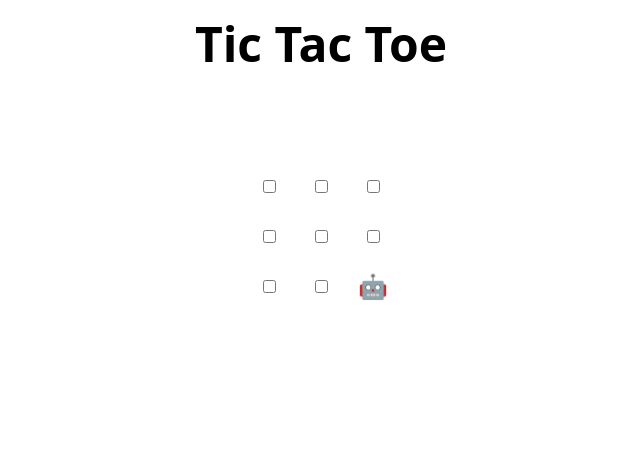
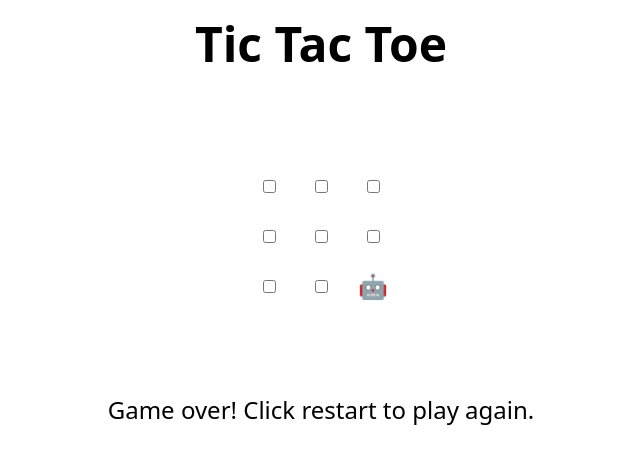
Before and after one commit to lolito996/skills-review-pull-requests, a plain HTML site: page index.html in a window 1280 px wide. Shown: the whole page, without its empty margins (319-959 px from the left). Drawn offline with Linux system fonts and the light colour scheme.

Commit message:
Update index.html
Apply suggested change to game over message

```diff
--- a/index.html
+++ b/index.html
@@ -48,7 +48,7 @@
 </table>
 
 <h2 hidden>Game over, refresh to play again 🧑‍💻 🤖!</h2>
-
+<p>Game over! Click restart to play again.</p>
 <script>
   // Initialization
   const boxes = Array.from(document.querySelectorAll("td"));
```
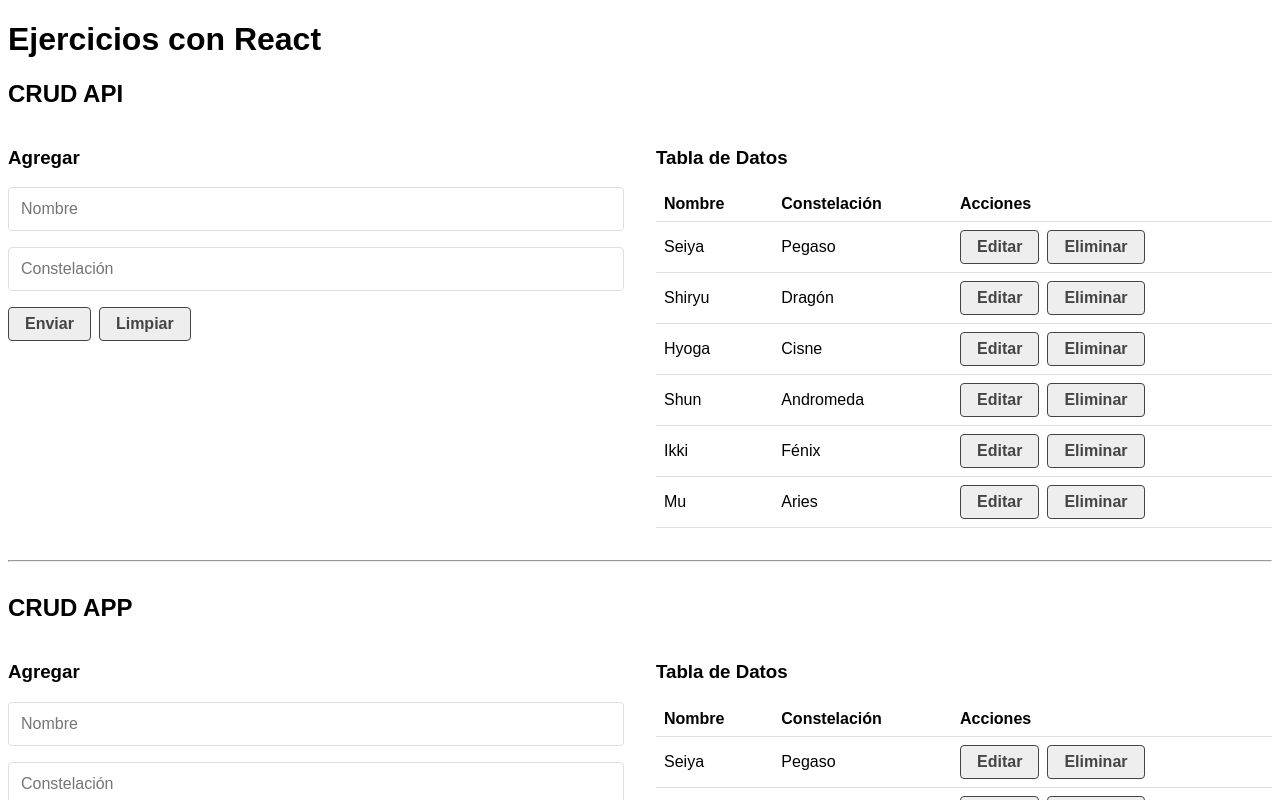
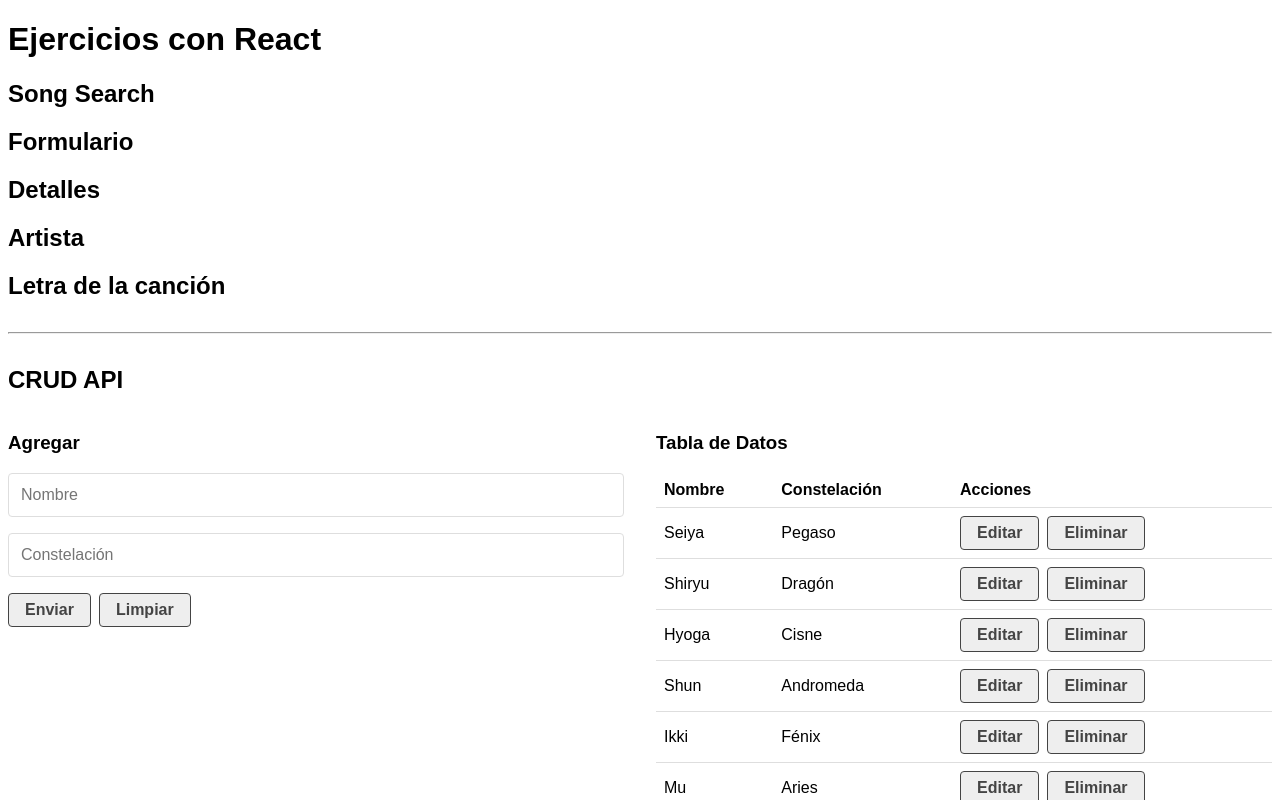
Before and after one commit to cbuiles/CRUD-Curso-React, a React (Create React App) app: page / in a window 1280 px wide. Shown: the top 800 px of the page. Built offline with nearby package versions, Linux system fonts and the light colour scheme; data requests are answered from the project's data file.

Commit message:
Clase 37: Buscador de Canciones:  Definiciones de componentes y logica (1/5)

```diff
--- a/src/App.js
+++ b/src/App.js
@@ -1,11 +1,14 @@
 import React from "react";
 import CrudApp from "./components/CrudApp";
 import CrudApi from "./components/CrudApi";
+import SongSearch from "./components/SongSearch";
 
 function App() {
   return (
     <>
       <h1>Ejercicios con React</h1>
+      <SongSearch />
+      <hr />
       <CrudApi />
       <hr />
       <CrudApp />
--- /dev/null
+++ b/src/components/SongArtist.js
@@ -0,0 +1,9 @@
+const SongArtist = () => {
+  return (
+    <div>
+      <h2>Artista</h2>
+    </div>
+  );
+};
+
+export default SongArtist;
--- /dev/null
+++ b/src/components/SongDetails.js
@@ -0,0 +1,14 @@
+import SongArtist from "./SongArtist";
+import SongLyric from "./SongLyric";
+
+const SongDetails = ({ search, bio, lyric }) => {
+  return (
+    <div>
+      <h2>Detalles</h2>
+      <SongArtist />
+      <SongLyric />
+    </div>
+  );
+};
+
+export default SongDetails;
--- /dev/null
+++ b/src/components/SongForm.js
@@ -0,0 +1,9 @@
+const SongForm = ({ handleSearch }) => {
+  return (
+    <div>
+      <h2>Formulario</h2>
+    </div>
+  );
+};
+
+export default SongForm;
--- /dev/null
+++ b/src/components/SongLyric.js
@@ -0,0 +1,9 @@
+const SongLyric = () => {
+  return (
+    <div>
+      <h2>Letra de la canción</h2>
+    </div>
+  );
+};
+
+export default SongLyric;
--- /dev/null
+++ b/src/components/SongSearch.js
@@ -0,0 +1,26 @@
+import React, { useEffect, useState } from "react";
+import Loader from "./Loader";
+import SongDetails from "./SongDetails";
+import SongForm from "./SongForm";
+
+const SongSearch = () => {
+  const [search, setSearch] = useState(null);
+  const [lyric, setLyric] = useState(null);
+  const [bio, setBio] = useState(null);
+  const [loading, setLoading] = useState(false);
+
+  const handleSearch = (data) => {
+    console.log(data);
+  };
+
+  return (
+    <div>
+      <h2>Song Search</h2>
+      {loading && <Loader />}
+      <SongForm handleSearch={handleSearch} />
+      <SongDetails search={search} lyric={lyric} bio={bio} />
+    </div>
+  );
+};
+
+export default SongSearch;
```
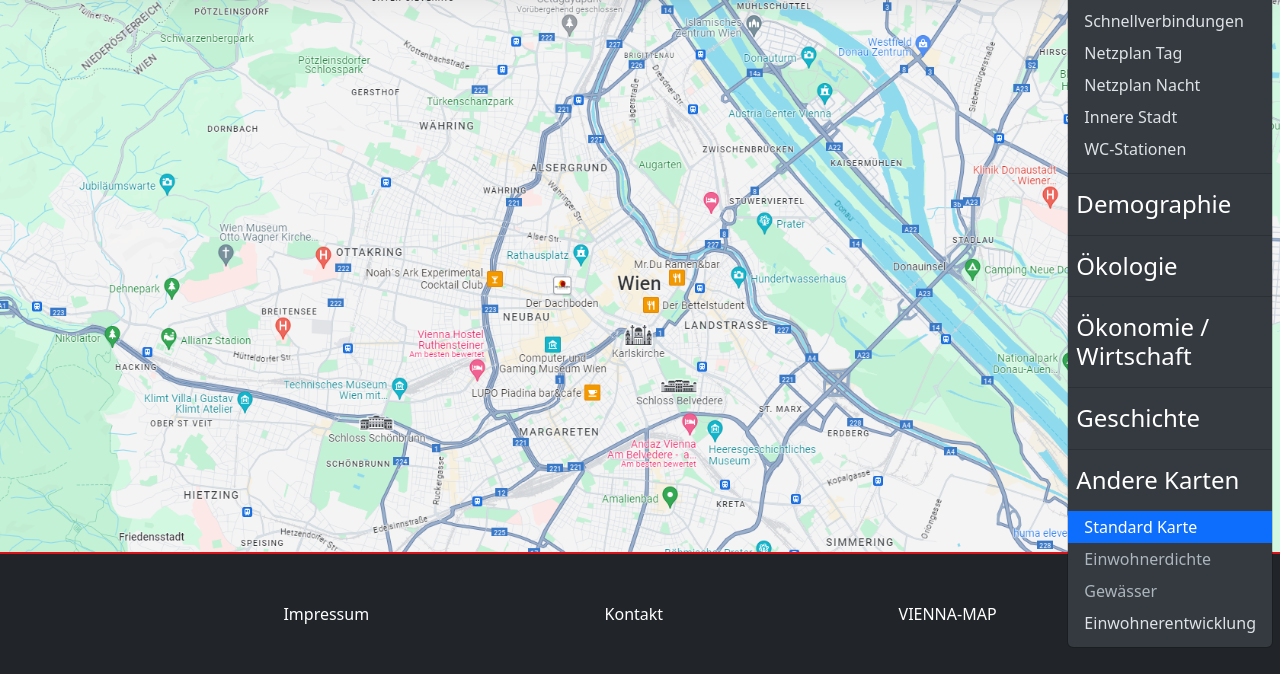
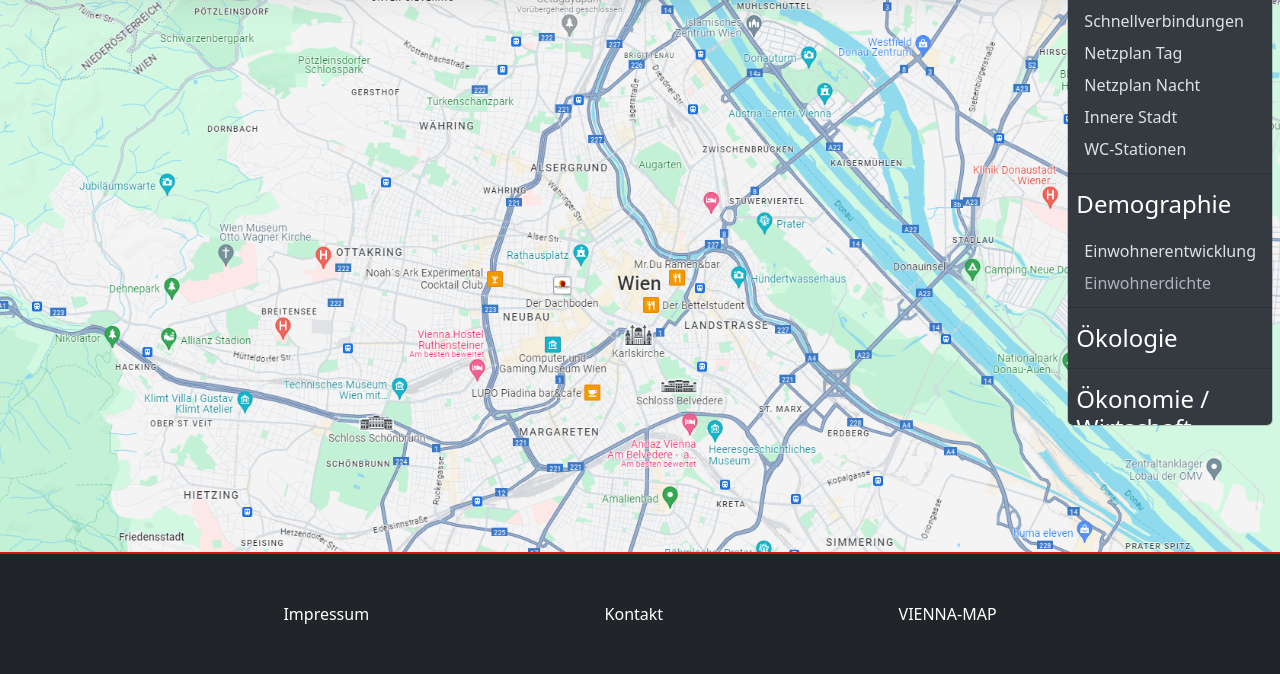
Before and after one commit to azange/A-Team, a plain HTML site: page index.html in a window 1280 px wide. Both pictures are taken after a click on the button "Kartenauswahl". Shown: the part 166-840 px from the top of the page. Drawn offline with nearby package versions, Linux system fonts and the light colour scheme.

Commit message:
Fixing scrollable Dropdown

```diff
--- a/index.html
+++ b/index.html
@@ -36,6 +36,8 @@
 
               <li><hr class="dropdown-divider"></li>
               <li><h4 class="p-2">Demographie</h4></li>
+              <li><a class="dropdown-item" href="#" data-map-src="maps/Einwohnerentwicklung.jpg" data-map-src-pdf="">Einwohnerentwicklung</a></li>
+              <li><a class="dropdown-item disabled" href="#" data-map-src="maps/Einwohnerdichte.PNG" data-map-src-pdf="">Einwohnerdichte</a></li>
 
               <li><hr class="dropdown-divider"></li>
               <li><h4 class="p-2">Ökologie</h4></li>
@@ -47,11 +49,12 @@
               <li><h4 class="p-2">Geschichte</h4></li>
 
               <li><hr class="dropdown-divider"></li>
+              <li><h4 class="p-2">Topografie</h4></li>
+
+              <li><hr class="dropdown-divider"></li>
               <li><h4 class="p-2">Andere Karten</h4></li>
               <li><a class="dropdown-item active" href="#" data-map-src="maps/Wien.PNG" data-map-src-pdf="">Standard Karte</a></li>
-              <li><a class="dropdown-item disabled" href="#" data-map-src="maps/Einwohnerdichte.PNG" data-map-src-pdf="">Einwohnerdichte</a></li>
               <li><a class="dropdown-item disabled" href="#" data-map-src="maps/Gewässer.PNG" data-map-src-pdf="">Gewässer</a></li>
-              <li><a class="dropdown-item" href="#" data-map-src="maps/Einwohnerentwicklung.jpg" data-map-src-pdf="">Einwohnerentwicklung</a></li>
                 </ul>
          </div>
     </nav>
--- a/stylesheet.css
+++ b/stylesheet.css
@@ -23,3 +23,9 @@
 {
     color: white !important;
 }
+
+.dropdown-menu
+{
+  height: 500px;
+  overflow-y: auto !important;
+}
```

========================================

*WHAT IS NEEDED*:
Every line of the data above is to be set down exactly; the pictures are not.

*EXERCISE ANSWER*:
Before and after one commit to lolito996/skills-review-pull-requests, a plain HTML site: page index.html in a window 1280 px wide. Shown: the whole page, without its empty margins (319-959 px from the left). Drawn offline with Linux system fonts and the light colour scheme.

Commit message:
Update index.html
Apply suggested change to game over message

```diff
--- a/index.html
+++ b/index.html
@@ -48,7 +48,7 @@
 </table>
 
 <h2 hidden>Game over, refresh to play again 🧑‍💻 🤖!</h2>
-
+<p>Game over! Click restart to play again.</p>
 <script>
   // Initialization
   const boxes = Array.from(document.querySelectorAll("td"));
```
Before and after one commit to cbuiles/CRUD-Curso-React, a React (Create React App) app: page / in a window 1280 px wide. Shown: the top 800 px of the page. Built offline with nearby package versions, Linux system fonts and the light colour scheme; data requests are answered from the project's data file.

Commit message:
Clase 37: Buscador de Canciones:  Definiciones de componentes y logica (1/5)

```diff
--- a/src/App.js
+++ b/src/App.js
@@ -1,11 +1,14 @@
 import React from "react";
 import CrudApp from "./components/CrudApp";
 import CrudApi from "./components/CrudApi";
+import SongSearch from "./components/SongSearch";
 
 function App() {
   return (
     <>
       <h1>Ejercicios con React</h1>
+      <SongSearch />
+      <hr />
       <CrudApi />
       <hr />
       <CrudApp />
--- /dev/null
+++ b/src/components/SongArtist.js
@@ -0,0 +1,9 @@
+const SongArtist = () => {
+  return (
+    <div>
+      <h2>Artista</h2>
+    </div>
+  );
+};
+
+export default SongArtist;
--- /dev/null
+++ b/src/components/SongDetails.js
@@ -0,0 +1,14 @@
+import SongArtist from "./SongArtist";
+import SongLyric from "./SongLyric";
+
+const SongDetails = ({ search, bio, lyric }) => {
+  return (
+    <div>
+      <h2>Detalles</h2>
+      <SongArtist />
+      <SongLyric />
+    </div>
+  );
+};
+
+export default SongDetails;
--- /dev/null
+++ b/src/components/SongForm.js
@@ -0,0 +1,9 @@
+const SongForm = ({ handleSearch }) => {
+  return (
+    <div>
+      <h2>Formulario</h2>
+    </div>
+  );
+};
+
+export default SongForm;
--- /dev/null
+++ b/src/components/SongLyric.js
@@ -0,0 +1,9 @@
+const SongLyric = () => {
+  return (
+    <div>
+      <h2>Letra de la canción</h2>
+    </div>
+  );
+};
+
+export default SongLyric;
--- /dev/null
+++ b/src/components/SongSearch.js
@@ -0,0 +1,26 @@
+import React, { useEffect, useState } from "react";
+import Loader from "./Loader";
+import SongDetails from "./SongDetails";
+import SongForm from "./SongForm";
+
+const SongSearch = () => {
+  const [search, setSearch] = useState(null);
+  const [lyric, setLyric] = useState(null);
+  const [bio, setBio] = useState(null);
+  const [loading, setLoading] = useState(false);
+
+  const handleSearch = (data) => {
+    console.log(data);
+  };
+
+  return (
+    <div>
+      <h2>Song Search</h2>
+      {loading && <Loader />}
+      <SongForm handleSearch={handleSearch} />
+      <SongDetails search={search} lyric={lyric} bio={bio} />
+    </div>
+  );
+};
+
+export default SongSearch;
```
Before and after one commit to azange/A-Team, a plain HTML site: page index.html in a window 1280 px wide. Both pictures are taken after a click on the button "Kartenauswahl". Shown: the part 166-840 px from the top of the page. Drawn offline with nearby package versions, Linux system fonts and the light colour scheme.

Commit message:
Fixing scrollable Dropdown

```diff
--- a/index.html
+++ b/index.html
@@ -36,6 +36,8 @@
 
               <li><hr class="dropdown-divider"></li>
               <li><h4 class="p-2">Demographie</h4></li>
+              <li><a class="dropdown-item" href="#" data-map-src="maps/Einwohnerentwicklung.jpg" data-map-src-pdf="">Einwohnerentwicklung</a></li>
+              <li><a class="dropdown-item disabled" href="#" data-map-src="maps/Einwohnerdichte.PNG" data-map-src-pdf="">Einwohnerdichte</a></li>
 
               <li><hr class="dropdown-divider"></li>
               <li><h4 class="p-2">Ökologie</h4></li>
@@ -47,11 +49,12 @@
               <li><h4 class="p-2">Geschichte</h4></li>
 
               <li><hr class="dropdown-divider"></li>
+              <li><h4 class="p-2">Topografie</h4></li>
+
+              <li><hr class="dropdown-divider"></li>
               <li><h4 class="p-2">Andere Karten</h4></li>
               <li><a class="dropdown-item active" href="#" data-map-src="maps/Wien.PNG" data-map-src-pdf="">Standard Karte</a></li>
-              <li><a class="dropdown-item disabled" href="#" data-map-src="maps/Einwohnerdichte.PNG" data-map-src-pdf="">Einwohnerdichte</a></li>
               <li><a class="dropdown-item disabled" href="#" data-map-src="maps/Gewässer.PNG" data-map-src-pdf="">Gewässer</a></li>
-              <li><a class="dropdown-item" href="#" data-map-src="maps/Einwohnerentwicklung.jpg" data-map-src-pdf="">Einwohnerentwicklung</a></li>
                 </ul>
          </div>
     </nav>
--- a/stylesheet.css
+++ b/stylesheet.css
@@ -23,3 +23,9 @@
 {
     color: white !important;
 }
+
+.dropdown-menu
+{
+  height: 500px;
+  overflow-y: auto !important;
+}
```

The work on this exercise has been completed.